[Opening EXERCISE DATA section]
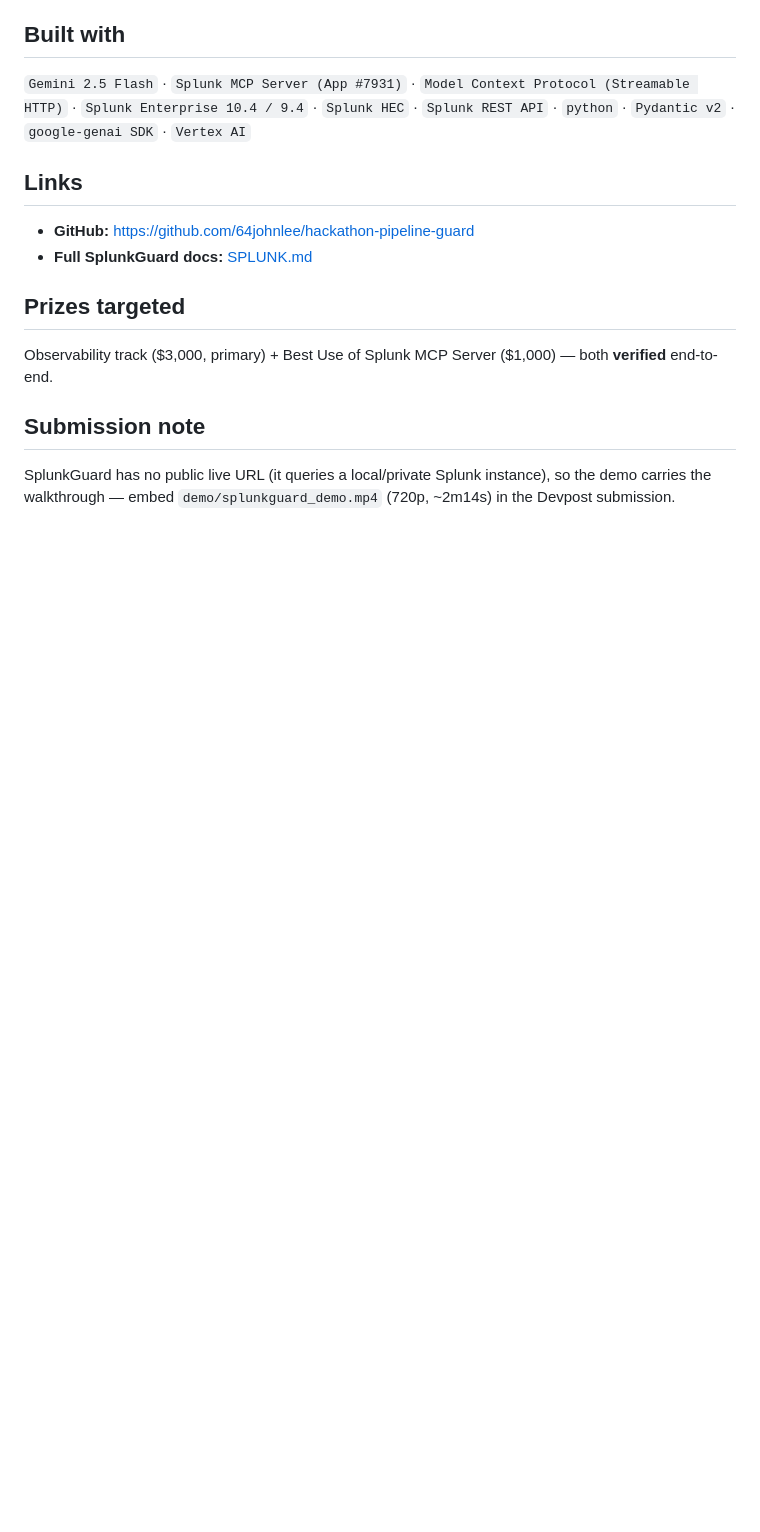
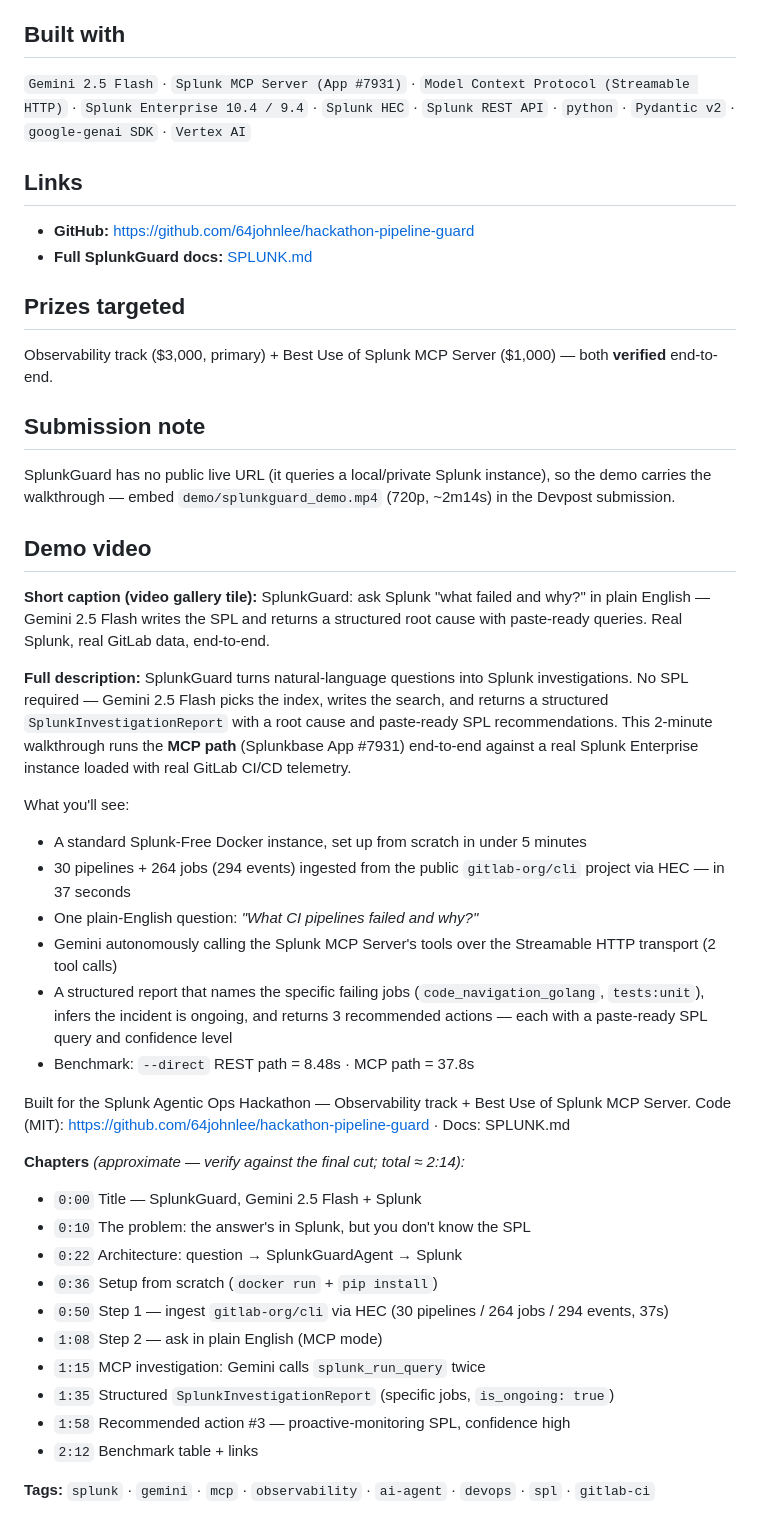
Before and after one commit to 64johnlee/hackathon-pipeline-guard, a Markdown page: SPLUNK_DEVPOST.md, the part around the change. Drawn GitHub-style; blank space fills up the shorter version.

```diff
--- a/SPLUNK_DEVPOST.md
+++ b/SPLUNK_DEVPOST.md
@@ -59,3 +59,36 @@ Observability track ($3,000, primary) + Best Use of Splunk MCP Server ($1,000)
 
 ## Submission note
 SplunkGuard has no public live URL (it queries a local/private Splunk instance), so the demo carries the walkthrough — embed `demo/splunkguard_demo.mp4` (720p, ~2m14s) in the Devpost submission.
+
+## Demo video
+
+**Short caption (video gallery tile):**
+SplunkGuard: ask Splunk "what failed and why?" in plain English — Gemini 2.5 Flash writes the SPL and returns a structured root cause with paste-ready queries. Real Splunk, real GitLab data, end-to-end.
+
+**Full description:**
+SplunkGuard turns natural-language questions into Splunk investigations. No SPL required — Gemini 2.5 Flash picks the index, writes the search, and returns a structured `SplunkInvestigationReport` with a root cause and paste-ready SPL recommendations. This 2-minute walkthrough runs the **MCP path** (Splunkbase App #7931) end-to-end against a real Splunk Enterprise instance loaded with real GitLab CI/CD telemetry.
+
+What you'll see:
+- A standard Splunk-Free Docker instance, set up from scratch in under 5 minutes
+- 30 pipelines + 264 jobs (294 events) ingested from the public `gitlab-org/cli` project via HEC — in 37 seconds
+- One plain-English question: *"What CI pipelines failed and why?"*
+- Gemini autonomously calling the Splunk MCP Server's tools over the Streamable HTTP transport (2 tool calls)
+- A structured report that names the specific failing jobs (`code_navigation_golang`, `tests:unit`), infers the incident is ongoing, and returns 3 recommended actions — each with a paste-ready SPL query and confidence level
+- Benchmark: `--direct` REST path = 8.48s · MCP path = 37.8s
+
+Built for the Splunk Agentic Ops Hackathon — Observability track + Best Use of Splunk MCP Server.
+Code (MIT): https://github.com/64johnlee/hackathon-pipeline-guard · Docs: SPLUNK.md
+
+**Chapters** *(approximate — verify against the final cut; total ≈ 2:14):*
+- `0:00` Title — SplunkGuard, Gemini 2.5 Flash + Splunk
+- `0:10` The problem: the answer's in Splunk, but you don't know the SPL
+- `0:22` Architecture: question → SplunkGuardAgent → Splunk
+- `0:36` Setup from scratch (`docker run` + `pip install`)
+- `0:50` Step 1 — ingest `gitlab-org/cli` via HEC (30 pipelines / 264 jobs / 294 events, 37s)
+- `1:08` Step 2 — ask in plain English (MCP mode)
+- `1:15` MCP investigation: Gemini calls `splunk_run_query` twice
+- `1:35` Structured `SplunkInvestigationReport` (specific jobs, `is_ongoing: true`)
+- `1:58` Recommended action #3 — proactive-monitoring SPL, confidence high
+- `2:12` Benchmark table + links
+
+**Tags:** `splunk` · `gemini` · `mcp` · `observability` · `ai-agent` · `devops` · `spl` · `gitlab-ci`
```
Also changed, not shown: DEVPOST.md (+38 -0 lines).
[Closing EXERCISE DATA section]
> **PROBLEM TO WORK ON**
The answer must be the full listing above, copied exactly, with no pictures in it.

> **RESULT OF THIS EXERCISE**
Before and after one commit to 64johnlee/hackathon-pipeline-guard, a Markdown page: SPLUNK_DEVPOST.md, the part around the change. Drawn GitHub-style; blank space fills up the shorter version.

```diff
--- a/SPLUNK_DEVPOST.md
+++ b/SPLUNK_DEVPOST.md
@@ -59,3 +59,36 @@ Observability track ($3,000, primary) + Best Use of Splunk MCP Server ($1,000)
 
 ## Submission note
 SplunkGuard has no public live URL (it queries a local/private Splunk instance), so the demo carries the walkthrough — embed `demo/splunkguard_demo.mp4` (720p, ~2m14s) in the Devpost submission.
+
+## Demo video
+
+**Short caption (video gallery tile):**
+SplunkGuard: ask Splunk "what failed and why?" in plain English — Gemini 2.5 Flash writes the SPL and returns a structured root cause with paste-ready queries. Real Splunk, real GitLab data, end-to-end.
+
+**Full description:**
+SplunkGuard turns natural-language questions into Splunk investigations. No SPL required — Gemini 2.5 Flash picks the index, writes the search, and returns a structured `SplunkInvestigationReport` with a root cause and paste-ready SPL recommendations. This 2-minute walkthrough runs the **MCP path** (Splunkbase App #7931) end-to-end against a real Splunk Enterprise instance loaded with real GitLab CI/CD telemetry.
+
+What you'll see:
+- A standard Splunk-Free Docker instance, set up from scratch in under 5 minutes
+- 30 pipelines + 264 jobs (294 events) ingested from the public `gitlab-org/cli` project via HEC — in 37 seconds
+- One plain-English question: *"What CI pipelines failed and why?"*
+- Gemini autonomously calling the Splunk MCP Server's tools over the Streamable HTTP transport (2 tool calls)
+- A structured report that names the specific failing jobs (`code_navigation_golang`, `tests:unit`), infers the incident is ongoing, and returns 3 recommended actions — each with a paste-ready SPL query and confidence level
+- Benchmark: `--direct` REST path = 8.48s · MCP path = 37.8s
+
+Built for the Splunk Agentic Ops Hackathon — Observability track + Best Use of Splunk MCP Server.
+Code (MIT): https://github.com/64johnlee/hackathon-pipeline-guard · Docs: SPLUNK.md
+
+**Chapters** *(approximate — verify against the final cut; total ≈ 2:14):*
+- `0:00` Title — SplunkGuard, Gemini 2.5 Flash + Splunk
+- `0:10` The problem: the answer's in Splunk, but you don't know the SPL
+- `0:22` Architecture: question → SplunkGuardAgent → Splunk
+- `0:36` Setup from scratch (`docker run` + `pip install`)
+- `0:50` Step 1 — ingest `gitlab-org/cli` via HEC (30 pipelines / 264 jobs / 294 events, 37s)
+- `1:08` Step 2 — ask in plain English (MCP mode)
+- `1:15` MCP investigation: Gemini calls `splunk_run_query` twice
+- `1:35` Structured `SplunkInvestigationReport` (specific jobs, `is_ongoing: true`)
+- `1:58` Recommended action #3 — proactive-monitoring SPL, confidence high
+- `2:12` Benchmark table + links
+
+**Tags:** `splunk` · `gemini` · `mcp` · `observability` · `ai-agent` · `devops` · `spl` · `gitlab-ci`
```
Also changed, not shown: DEVPOST.md (+38 -0 lines).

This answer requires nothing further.